[Opening THE DATA section]

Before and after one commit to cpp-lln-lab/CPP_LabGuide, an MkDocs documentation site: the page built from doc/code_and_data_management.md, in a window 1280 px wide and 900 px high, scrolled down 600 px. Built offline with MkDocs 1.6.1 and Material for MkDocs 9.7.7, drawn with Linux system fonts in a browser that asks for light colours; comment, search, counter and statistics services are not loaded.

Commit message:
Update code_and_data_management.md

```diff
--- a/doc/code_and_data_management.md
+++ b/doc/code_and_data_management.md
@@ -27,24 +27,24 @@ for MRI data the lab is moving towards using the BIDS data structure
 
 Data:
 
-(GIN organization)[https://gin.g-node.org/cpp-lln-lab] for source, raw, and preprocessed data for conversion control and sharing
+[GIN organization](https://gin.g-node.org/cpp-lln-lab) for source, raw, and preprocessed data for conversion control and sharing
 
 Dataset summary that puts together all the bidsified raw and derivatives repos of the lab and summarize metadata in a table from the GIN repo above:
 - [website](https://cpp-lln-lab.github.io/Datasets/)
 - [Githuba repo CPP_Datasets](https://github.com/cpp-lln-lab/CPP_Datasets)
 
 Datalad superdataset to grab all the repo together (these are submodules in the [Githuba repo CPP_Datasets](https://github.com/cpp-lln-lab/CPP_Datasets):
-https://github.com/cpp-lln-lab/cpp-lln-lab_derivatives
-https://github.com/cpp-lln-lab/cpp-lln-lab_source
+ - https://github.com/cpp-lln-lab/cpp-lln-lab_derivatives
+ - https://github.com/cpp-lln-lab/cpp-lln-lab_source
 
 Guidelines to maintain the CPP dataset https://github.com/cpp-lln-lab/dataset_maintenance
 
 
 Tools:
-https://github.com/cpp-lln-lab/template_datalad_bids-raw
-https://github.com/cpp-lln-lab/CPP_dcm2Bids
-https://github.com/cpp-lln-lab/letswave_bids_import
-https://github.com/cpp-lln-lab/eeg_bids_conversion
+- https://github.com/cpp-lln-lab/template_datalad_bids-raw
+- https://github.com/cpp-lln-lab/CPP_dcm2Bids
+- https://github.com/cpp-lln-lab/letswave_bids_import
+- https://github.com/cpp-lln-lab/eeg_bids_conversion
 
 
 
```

[Closing THE DATA section]

— BRIEF —
Retype every record exactly, omitting nothing.

— SOLUTION TO THIS PROBLEM —
Before and after one commit to cpp-lln-lab/CPP_LabGuide, an MkDocs documentation site: the page built from doc/code_and_data_management.md, in a window 1280 px wide and 900 px high, scrolled down 600 px. Built offline with MkDocs 1.6.1 and Material for MkDocs 9.7.7, drawn with Linux system fonts in a browser that asks for light colours; comment, search, counter and statistics services are not loaded.

Commit message:
Update code_and_data_management.md

```diff
--- a/doc/code_and_data_management.md
+++ b/doc/code_and_data_management.md
@@ -27,24 +27,24 @@ for MRI data the lab is moving towards using the BIDS data structure
 
 Data:
 
-(GIN organization)[https://gin.g-node.org/cpp-lln-lab] for source, raw, and preprocessed data for conversion control and sharing
+[GIN organization](https://gin.g-node.org/cpp-lln-lab) for source, raw, and preprocessed data for conversion control and sharing
 
 Dataset summary that puts together all the bidsified raw and derivatives repos of the lab and summarize metadata in a table from the GIN repo above:
 - [website](https://cpp-lln-lab.github.io/Datasets/)
 - [Githuba repo CPP_Datasets](https://github.com/cpp-lln-lab/CPP_Datasets)
 
 Datalad superdataset to grab all the repo together (these are submodules in the [Githuba repo CPP_Datasets](https://github.com/cpp-lln-lab/CPP_Datasets):
-https://github.com/cpp-lln-lab/cpp-lln-lab_derivatives
-https://github.com/cpp-lln-lab/cpp-lln-lab_source
+ - https://github.com/cpp-lln-lab/cpp-lln-lab_derivatives
+ - https://github.com/cpp-lln-lab/cpp-lln-lab_source
 
 Guidelines to maintain the CPP dataset https://github.com/cpp-lln-lab/dataset_maintenance
 
 
 Tools:
-https://github.com/cpp-lln-lab/template_datalad_bids-raw
-https://github.com/cpp-lln-lab/CPP_dcm2Bids
-https://github.com/cpp-lln-lab/letswave_bids_import
-https://github.com/cpp-lln-lab/eeg_bids_conversion
+- https://github.com/cpp-lln-lab/template_datalad_bids-raw
+- https://github.com/cpp-lln-lab/CPP_dcm2Bids
+- https://github.com/cpp-lln-lab/letswave_bids_import
+- https://github.com/cpp-lln-lab/eeg_bids_conversion
 
 
 
```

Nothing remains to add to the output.